Did you know that airplane tires are filled with nitrogen? Apparently, it’s so the tires don’t burn up when the plane lands.
I didn’t know this until I played D4: Dark Dreams Don’t Die. I actually learned a whole slew of airplane facts. Way more than I thought I would—especially for a game about a guy who travels back in time in order to solve the murder of his dead wife.
Swery, the genius/insane mind that brought us the brilliant/completely stupid horror game Deadly Premonition (depending on who you ask), has struck again. This time, it’s a Kinect-focused murder mystery, but everything is tilted on its edge. David Young is a detective, and he’s looking for the man who killed his wife—a man known only as “D.” David’s also been shot in the head, which somehow gives him the ability to focus on specific mementos he finds and use them to travel back in time. It’s a little bit of film noir here, a dash of David Lynch there, plus a bit of its own crazy concoction.
Crazy how? How about a girl named Amanda, who hangs out in your room and acts like a giant cat kind of crazy. Or a partner who, in between helping you find evidence, eats more than three times his weight in food kind of crazy. Or a fashion designer who is awfully fond of his mannequin kind of crazy. Or… you know what? You need to play it for yourself to see how far this crazy train goes. Just when you think it’s finally gone off the rails, it gets even weirder. As long as you’re ready and strapped in on this trip to Loonyville, you’ll really enjoy the ride.
I did mention that D4 was centered around Kinect. Don’t tune me out just yet, because the game does some really interesting stuff with that expensive little camera. You don’t control David’s movement directly—rather, there are hotspots in each area that you can send him to explore. Each spot has tons of little clues and items to pick up (each one featuring little snippets of information that sprout off if you hold your hand over it). Every action comes with an associated Kinect command: open a cupboard, swipe your hand to the left, lift up a lid, swipe your hand up, that sort of thing.
But each action has a stamina cost associated to it, and you need to be on the lookout for food to refill your stamina gauge.

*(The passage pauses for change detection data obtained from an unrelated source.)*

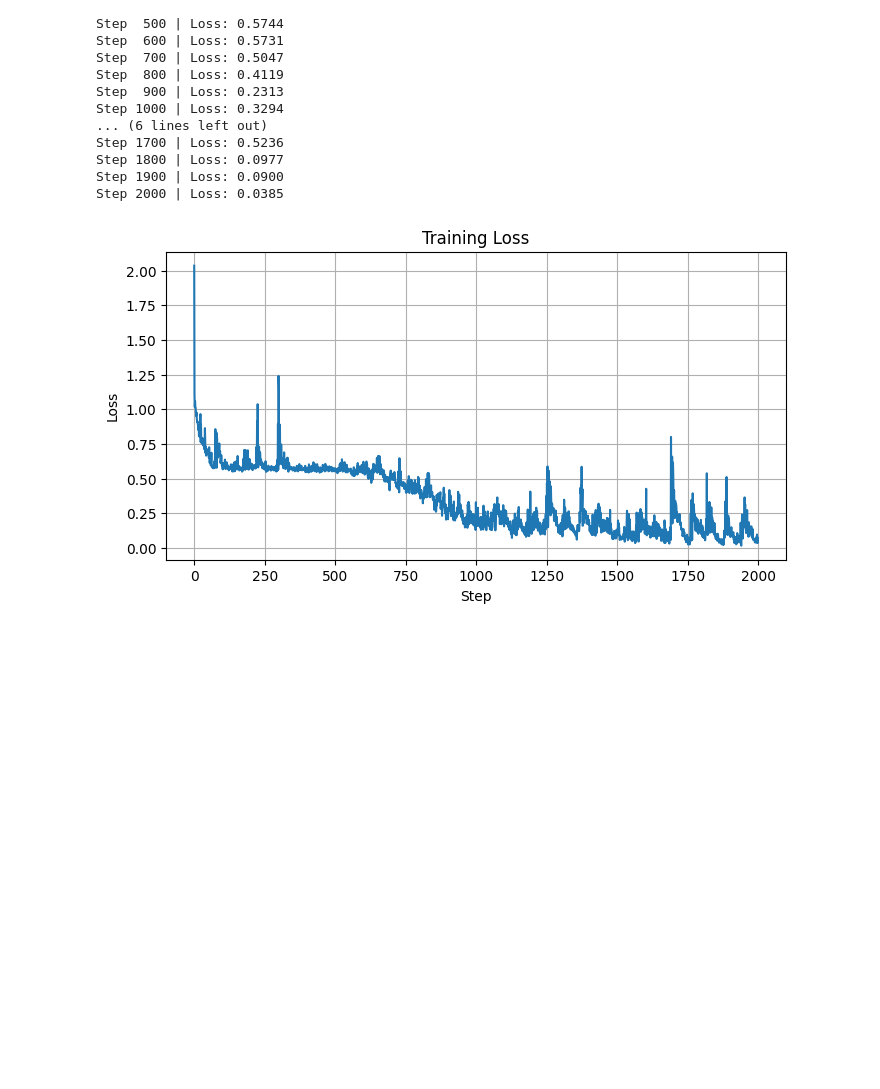
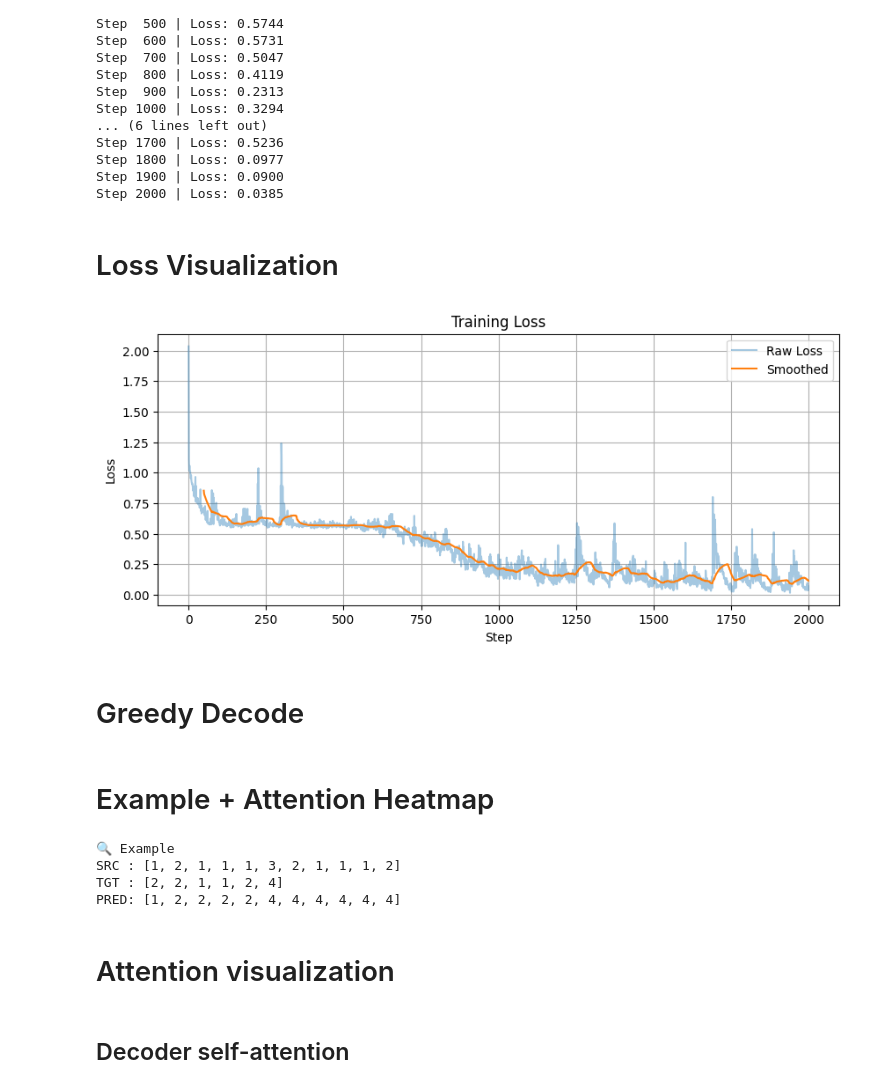
Before and after one commit to knight22-21/Papers, a Jupyter notebook: Attention is All you need/Untitled.ipynb, the cells around one changed output. Cells and saved outputs as stored; diff of their text form; code cells hidden in the pictures; blank space fills up the shorter version.

```diff
--- a/Attention is All you need/Untitled.ipynb
+++ b/Attention is All you need/Untitled.ipynb
@@ -241,10 +239,18 @@ Step 2000 | Loss: 0.0385
+# %% [markdown]
+# Loss Visualization
 # %%
-plt.figure(figsize=(8, 4))
-plt.plot(loss_history)
+plt.figure(figsize=(10, 4))
+plt.plot(loss_history, alpha=0.4, label="Raw Loss")
+
+window = 50
+smoothed = np.convolve(loss_history, np.ones(window)/window, mode="valid")
+plt.plot(range(window-1, len(loss_history)), smoothed, label="Smoothed")
+
 plt.title("Training Loss")
 plt.xlabel("Step")
 plt.ylabel("Loss")
+plt.legend()
 plt.grid()
 plt.show()
 # %% [output]
-[figure, old version]
+[figure, new version]
@@ -253,3 +257,5 @@ plt.show()
+# %% [markdown]
+# Greedy Decode
 # %%
 def greedy_decode(model, src):
     model.eval()
@@ -273 +277,20 @@ def greedy_decode(model, src):
+# %% [markdown]
+# Example + Attention Heatmap
+# %%
+src, tgt = generate_batch(batch_size=1)
+pred = greedy_decode(model, src)
+
+print("\n🔍 Example")
+print("SRC :", src[0].tolist())
+print("TGT :", tgt[0].tolist())
+print("PRED:", pred[0].tolist())
+# %% [output]
+🔍 Example
+SRC : [1, 2, 1, 1, 1, 3, 2, 1, 1, 1, 2]
+TGT : [2, 2, 1, 1, 2, 4]
+PRED: [1, 2, 2, 2, 2, 4, 4, 4, 4, 4, 4]
+# %% [markdown]
+# Attention visualization
+# %% [markdown]
+## Decoder self-attention
 # %%
```
Also changed, not shown: parts of 37 cells of this notebook.
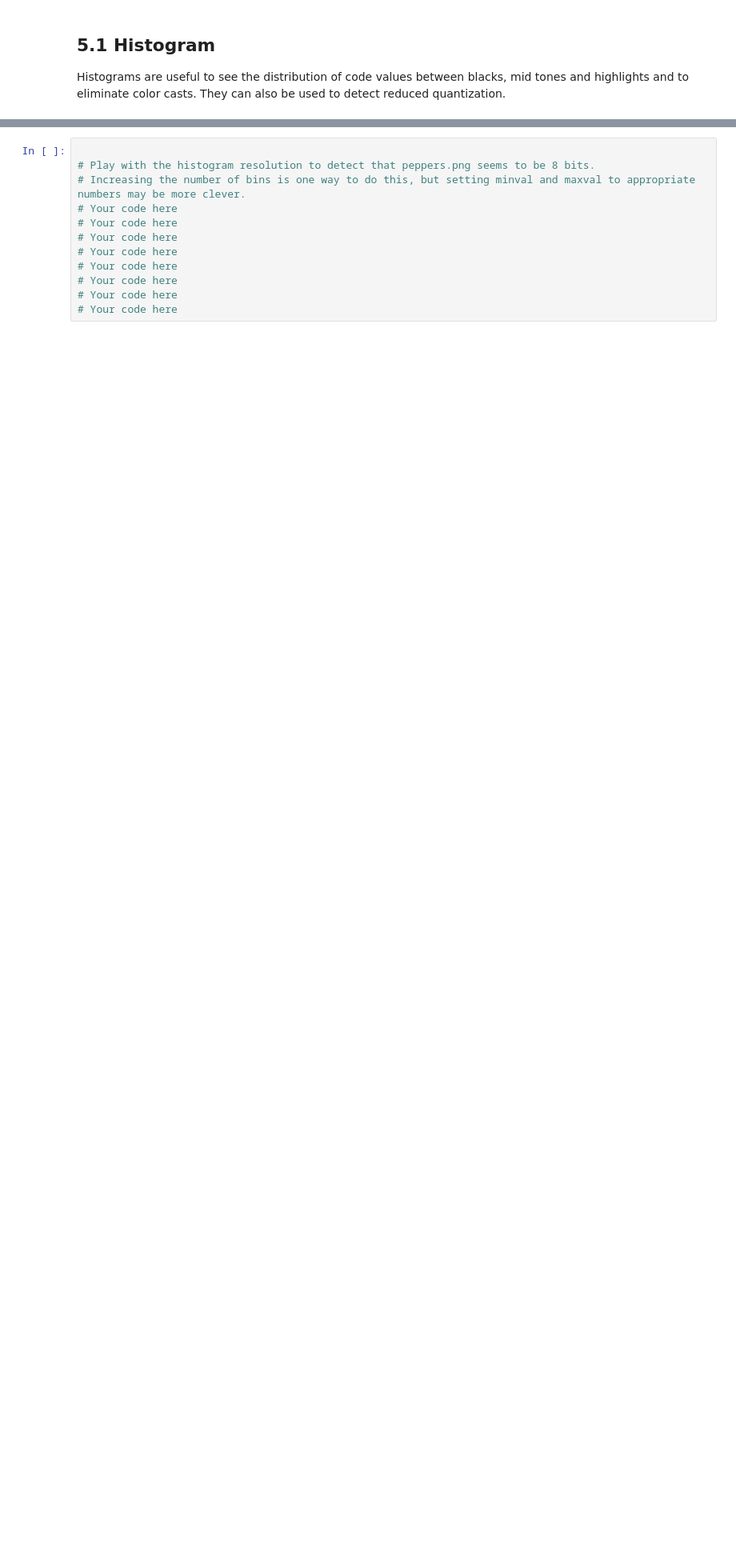
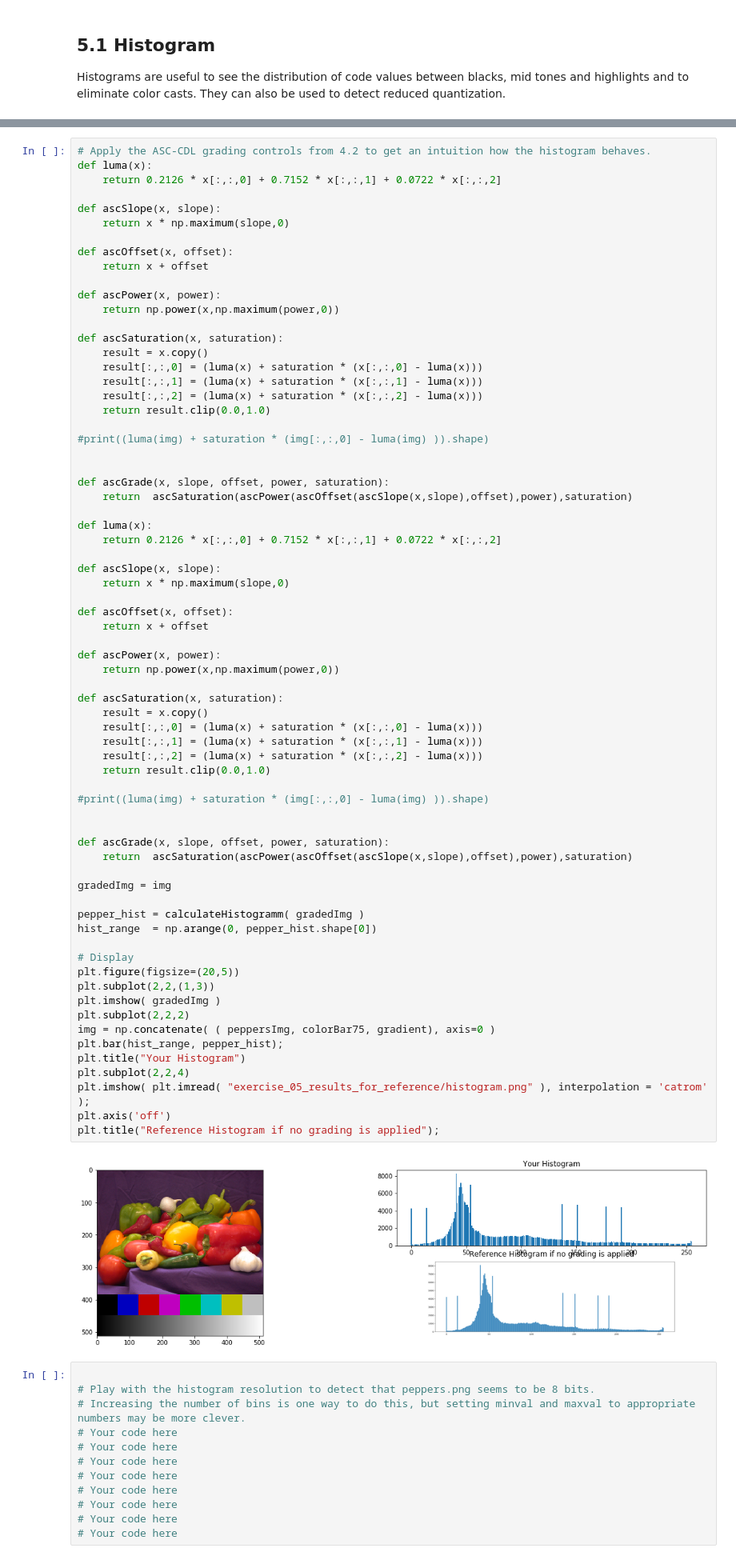
Before and after one commit to kilianeifler/Filmtechnik_HdM, a Jupyter notebook: Ex_5/Exercise_05_Group_03.ipynb, the cells around one changed output, grey strips where cells are left out. Shown at 80% size. Drawn from its saved outputs; the diff is of its cells as text; blank space fills up the shorter version.

```diff
--- a/Ex_5/Exercise_05_Group_03.ipynb
+++ b/Ex_5/Exercise_05_Group_03.ipynb
@@ -211,3 +199,74 @@ plt.title("Reference Histogram if no grading is applied");
+# %%
+# Apply the ASC-CDL grading controls from 4.2 to get an intuition how the histogram behaves.
+def luma(x):
+    return 0.2126 * x[:,:,0] + 0.7152 * x[:,:,1] + 0.0722 * x[:,:,2]
+
+def ascSlope(x, slope):
+    return x * np.maximum(slope,0)
+
+def ascOffset(x, offset):
+    return x + offset
+
+def ascPower(x, power):
+    return np.power(x,np.maximum(power,0))
+
+def ascSaturation(x, saturation):
+    result = x.copy()
+    result[:,:,0] = (luma(x) + saturation * (x[:,:,0] - luma(x)))
+    result[:,:,1] = (luma(x) + saturation * (x[:,:,1] - luma(x)))
+    result[:,:,2] = (luma(x) + saturation * (x[:,:,2] - luma(x)))
+    return result.clip(0.0,1.0)
+
+#print((luma(img) + saturation * (img[:,:,0] - luma(img) )).shape)
+
+
+def ascGrade(x, slope, offset, power, saturation):
+    return  ascSaturation(ascPower(ascOffset(ascSlope(x,slope),offset),power),saturation)
+
+def luma(x):
+    return 0.2126 * x[:,:,0] + 0.7152 * x[:,:,1] + 0.0722 * x[:,:,2]
+
+def ascSlope(x, slope):
+    return x * np.maximum(slope,0)
+
+def ascOffset(x, offset):
+    return x + offset
+
+def ascPower(x, power):
+    return np.power(x,np.maximum(power,0))
+
+def ascSaturation(x, saturation):
+    result = x.copy()
+    result[:,:,0] = (luma(x) + saturation * (x[:,:,0] - luma(x)))
+    result[:,:,1] = (luma(x) + saturation * (x[:,:,1] - luma(x)))
+    result[:,:,2] = (luma(x) + saturation * (x[:,:,2] - luma(x)))
+    return result.clip(0.0,1.0)
+
+#print((luma(img) + saturation * (img[:,:,0] - luma(img) )).shape)
+
+
+def ascGrade(x, slope, offset, power, saturation):
+    return  ascSaturation(ascPower(ascOffset(ascSlope(x,slope),offset),power),saturation)
+
+gradedImg = img
+
+pepper_hist = calculateHistogramm( gradedImg )
+hist_range  = np.arange(0, pepper_hist.shape[0])
+
+# Display
+plt.figure(figsize=(20,5))
+plt.subplot(2,2,(1,3))
+plt.imshow( gradedImg )
+plt.subplot(2,2,2)
+img = np.concatenate( ( peppersImg, colorBar75, gradient), axis=0 )
+plt.bar(hist_range, pepper_hist);
+plt.title("Your Histogram")
+plt.subplot(2,2,4)
+plt.imshow( plt.imread( "exercise_05_results_for_reference/histogram.png" ), interpolation = 'catrom' );
+plt.axis('off')
+plt.title("Reference Histogram if no grading is applied");
+# %% [output]
+[figure, added]
 # %%
 
 # Play with the histogram resolution to detect that peppers.png seems to be 8 bits.
```
Also changed, not shown: parts of 3 cells of this notebook.
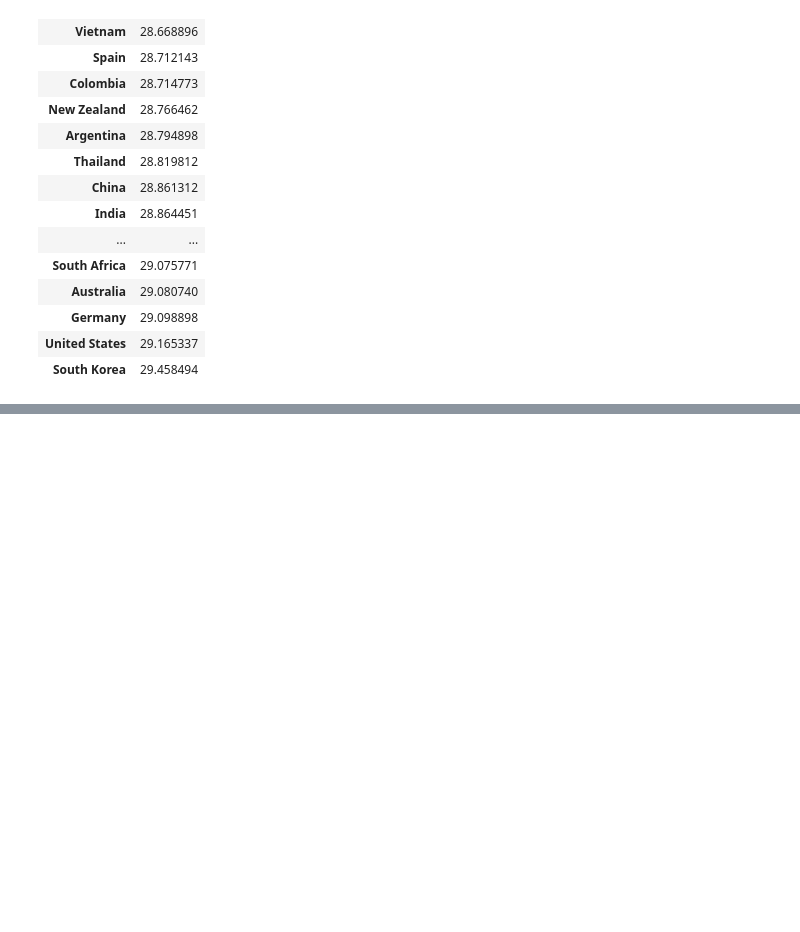
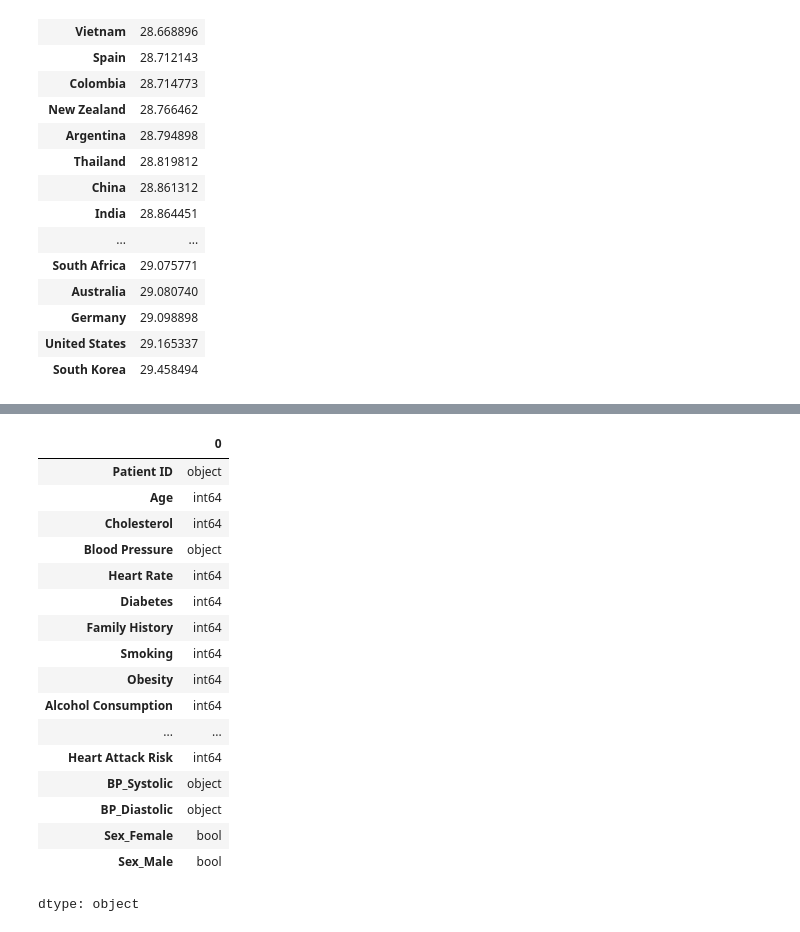
Before and after one commit to tahahamdii/Medical-Chatbot-Llama2, a Jupyter notebook: heart_attacks.ipynb, the cells around one changed output, grey strips where cells are left out. Drawn from its saved outputs; the diff is of its cells as text; code cells hidden in the pictures; blank space fills up the shorter version.

```diff
--- a/heart_attacks.ipynb
+++ b/heart_attacks.ipynb
@@ -184,0 +195,35 @@ data.groupby('Country')[['BMI']].mean().sort_values(by = "BMI")
+# %%
+"""Setting column 'Blood Pressure'
+Splitting Between Diastolic and Systolic Blood Pressure"""
+
+data['BP_Systolic'] = data['Blood Pressure'].apply(lambda x: x.split('/')[0])
+data['BP_Diastolic'] = data['Blood Pressure'].apply(lambda x: x.split('/')[1])
+# %%
+"""Ordinal Encoding for diet: 1:healthy, 2:average, 3:unhealthy"""
+#using Map Function
+ordinal_map = {'Healthy':2,'Average':1,'Unhealthy':0}
+data['Diet'] = data['Diet'].map(ordinal_map)
+# %%
+"""One_hot encoding for 'Sex(Gender)' """
+data = pd.get_dummies(data, columns = ['Sex'])
+# %%
+data.dtypes
+# %% [output]
+|  | 0 |
+| Patient ID | object |
+| Age | int64 |
+| Cholesterol | int64 |
+| Blood Pressure | object |
+| Heart Rate | int64 |
+| Diabetes | int64 |
+| Family History | int64 |
+| Smoking | int64 |
+| Obesity | int64 |
+| Alcohol Consumption | int64 |
+| ... | ... |
+| Heart Attack Risk | int64 |
+| BP_Systolic | object |
+| BP_Diastolic | object |
+| Sex_Female | bool |
+| Sex_Male | bool |
+dtype: object
```
Also changed, not shown: parts of 2 cells of this notebook.
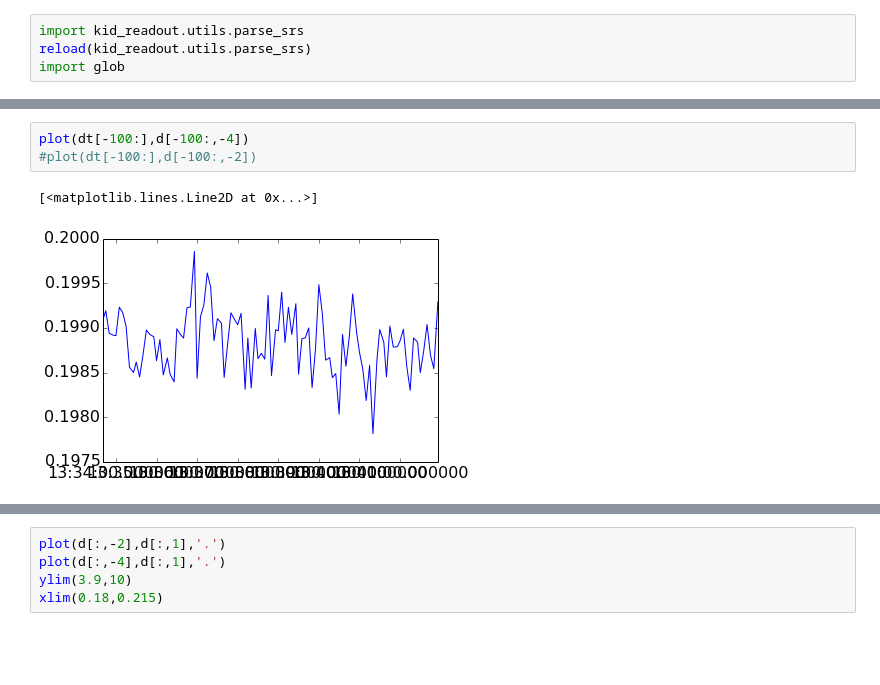
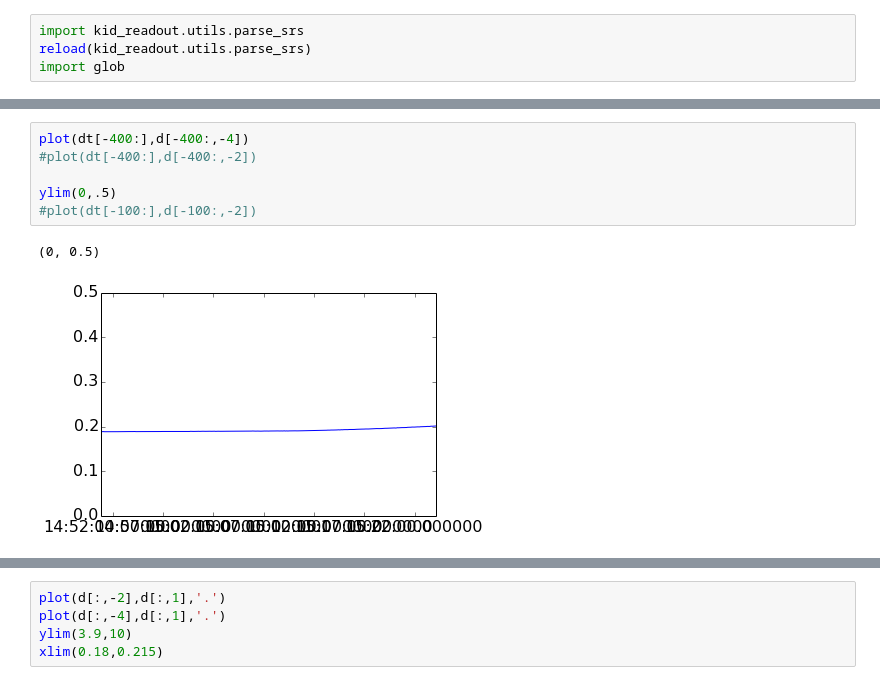
Before and after one commit to gitj/notebooks, a Jupyter notebook: 2014-04-30-temperatures.ipynb, the cells around one changed output, grey strips where cells are left out. Saved outputs shown, nothing was run; the diff lists cells and outputs as text; blank space fills up the shorter version.

```diff
--- a/2014-04-30-temperatures.ipynb
+++ b/2014-04-30-temperatures.ipynb
@@ -13,7 +13,10 @@ dt,d = kid_readout.utils.parse_srs.get_load_log(latest)
 # %%
-plot(dt[-100:],d[-100:,-4])
+plot(dt[-400:],d[-400:,-4])
+#plot(dt[-400:],d[-400:,-2])
+
+ylim(0,.5)
 #plot(dt[-100:],d[-100:,-2])
 # %% [output]
-[<matplotlib.lines.Line2D at 0x...>]
+(0, 0.5)
-[figure, old version]
+[figure, new version]
 # %%
```
Also changed, not shown: parts of 13 cells of this notebook, 17 other files.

Lose too much stamina, and you’ll pass out and get sent back to present day—though, the penalty for doing so is little more than a slap on the wrist. Still, it keeps the tension high, as you prioritize your exploration to more pertinent details over less important items.
In between these moments of investigation come some absolutely bonkers quick time events. Believe me when I say that you haven’t seen choreography like this before in a video game—period. To succeed, you need to swipe along with various colored lines, pull and grab, and make all sorts of other gestures in order to properly win. Scoring seems kind of arbitrary, but honestly, it doesn’t matter—the joy of simply getting to watch these events play out is enough reward.
If all of this sounds great, but you don’t want to use the Kinect (or simply don’t have one), I’ve got great news—every action has been mapped to the controller, so you won’t need to flail about if you don’t want to. It makes the QTEs less exciting, but the investigations go at a much quicker pace, which is nice.
D4 is definitely rough around the edges, but the “bad” parts of it (the voice acting, animations, and awkward Kinect stuff) almost makes it better. There are some real hammy Boston accents on display here, but it just fits the off-kilter and totally insane vibe of the whole thing. Combined with the jazzy, unpredictable soundtrack, and you seriously won’t be able to predict what’s going to happen next.
Currently, only the Prologue and Chapters 1 and 2 are available for download, but more should be coming shortly. And they better, because Chapter 2 ends on a pretty insane cliffhanger. At $14.99, this bizarre little detective-themed acid trip is totally worth the taking.
Oh, Little Peggy, I will avenge you—but I gotta wait until the next episode comes out to do it. And I can’t wait to find out where this trip takes me.